She answered that nobody really liked singing traditional long-song, although this would not be called “suppression.” She said that is was just not quite welcomed by the audience. In concerts, she used to be asked to sing only two verses instead of eight verses. Also, she said that people did not pay much attention to long-song singers, being more eager to listen to ensembles and Western tunes. (p. 201)

Despite the erasure of animist elements and references to Chinggis Khaan, less Draconian issues were also at play in the transformation of long-song. Yoon even argues that Socialism positively affected long-song performance by promoting it as a marker of national culture, which then provided Democratic-era nationalists with a ready-made marker of indigenous tradition.

This dissertation contains many more such revealing moments, which scholars of Socialist modernity and expressive culture in Mongolia are now obliged to familiarize themselves with. Until Peter Marsh’s recent biography of the horse-head fiddle (morin khuur), there were no other extensive publications in English with which to contrast Carole Pegg’s encyclopedic observations on Mongolian musical culture (see Peter Marsh, The Horse-Head Fiddle and the Cosmopolitan Re-imagination of Tradition of Mongolia. New York: Routledge, 2009; Carole Pegg, Mongolian Music, Dance, and Oral Narrative: Performing Diverse Identities. Seattle: The University of Washington Press, 2001). Lucky as we are to have both, Yoon’s work is a welcome addition to the growing literature on Mongolian expressive culture.
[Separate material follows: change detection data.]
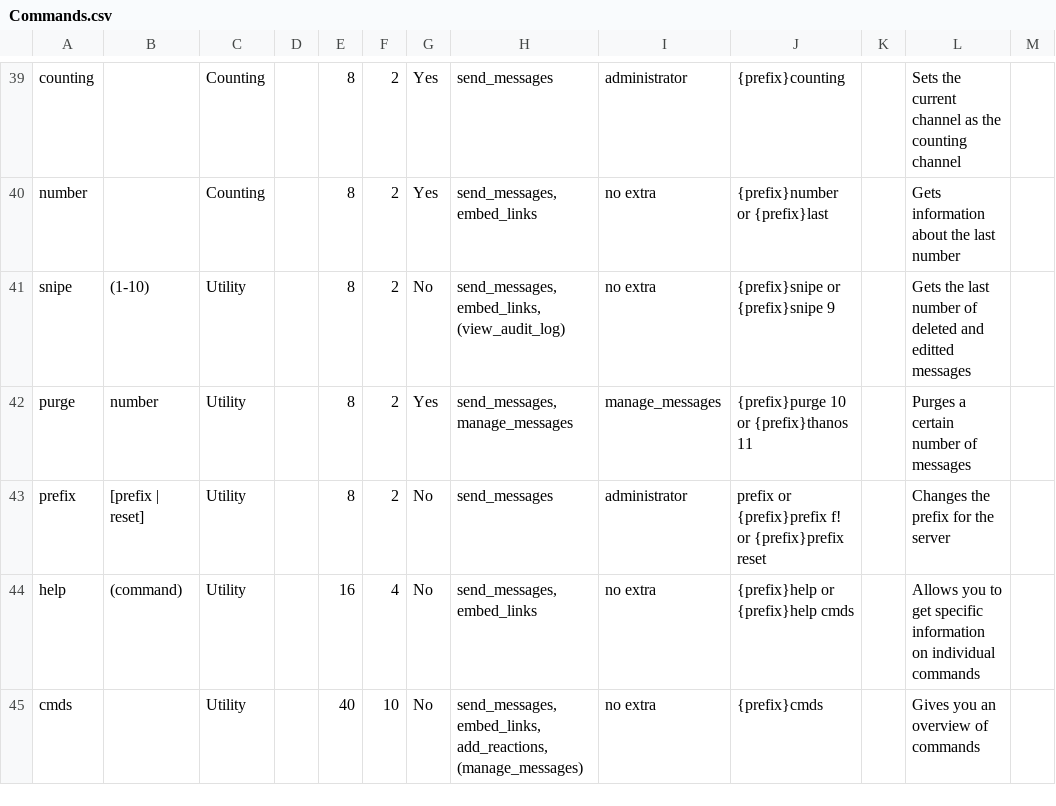
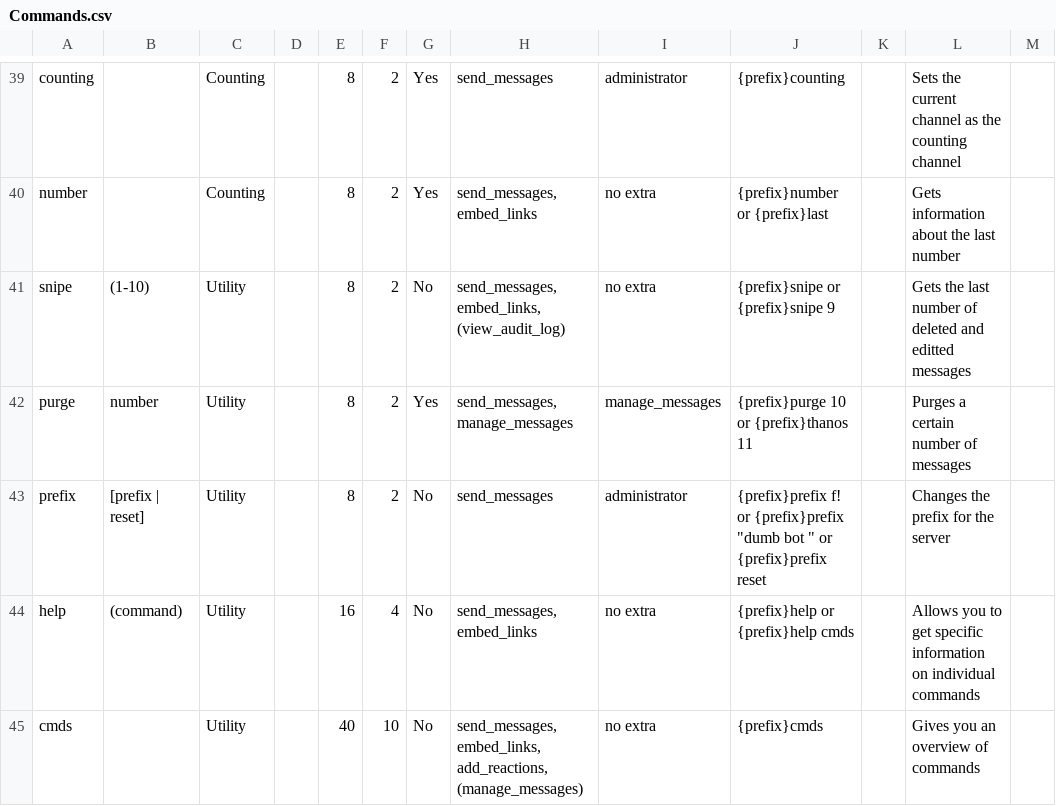
Before and after one commit to judev1/FBot, a CSV file: data/CSVs/Commands.csv, drawn as a sheet; only a part is shown, gaps mark what is left out.

Commit message:
Improved prefix

```diff
--- a/data/CSVs/Commands.csv
+++ b/data/CSVs/Commands.csv
@@ -42,3 +42,3 @@ snipe,(1-10),Utility,,8,2,No,"send_messages, embed_links, (view_audit_log)",no e
 purge,number,Utility,,8,2,Yes,"send_messages, manage_messages",manage_messages,{prefix}purge 10 or {prefix}thanos 11,,Purges a certain number of messages,
-prefix,[prefix | reset],Utility,,8,2,No,send_messages,administrator,prefix or {prefix}prefix f! or {prefix}prefix reset,,Changes the prefix for the server,
+prefix,[prefix | reset],Utility,,8,2,No,send_messages,administrator,"{prefix}prefix f! or {prefix}prefix ""dumb bot "" or {prefix}prefix reset",,Changes the prefix for the server,
 help,(command),Utility,,16,4,No,"send_messages, embed_links",no extra,{prefix}help or {prefix}help cmds,,Allows you to get specific information on individual commands,
```
Also changed, not shown: 2 other files.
Andrew Colwell
Visiting Faculty/PhD Candidate
Wesleyan University
acolwell@wesleyan.edu

Primary Sources

Mongolian National Broadcasting Archive
J. Dorjdavga, Urtyn duu [Long Song]. Ulaanbaatar: State Publishing, 1970.
S. Tsoodol, Ardyn urtyn duunuud [Folk Long Songs]. Ulaanbaatar: State Publishing, 1959.
Ts. Tuyatsetseg, Asaryn öndör: Mongolian ardy urtyn duu [“The Height”: Mongolian Folk Long-song]. Ulaanbaatar: Best Publishing Ltd, 2004.
N. Norovbanzad, Talyn mor’thy duu [Songs of the Steppe Horsemen]. Ulaanbataar: Ikh Urlag Tovchoo, 2000.

Dissertation Information

University of Maryland, College Park. 2011. 362 pp. Primary Advisor: Robert C. Provine.

 

Image: Sambuugiin Pürevjav of Altai Khairkhan (an overtone singing ensemble from Mongolia) playing a morin khuur near Centre Georges Pompidou in 2005. Photograph by Eric Pouhier, Wikimedia Commons.

1 comment

Leave Comment
  1. Pingback: March 2013 Posts | Dissertation Reviews

Leave a Reply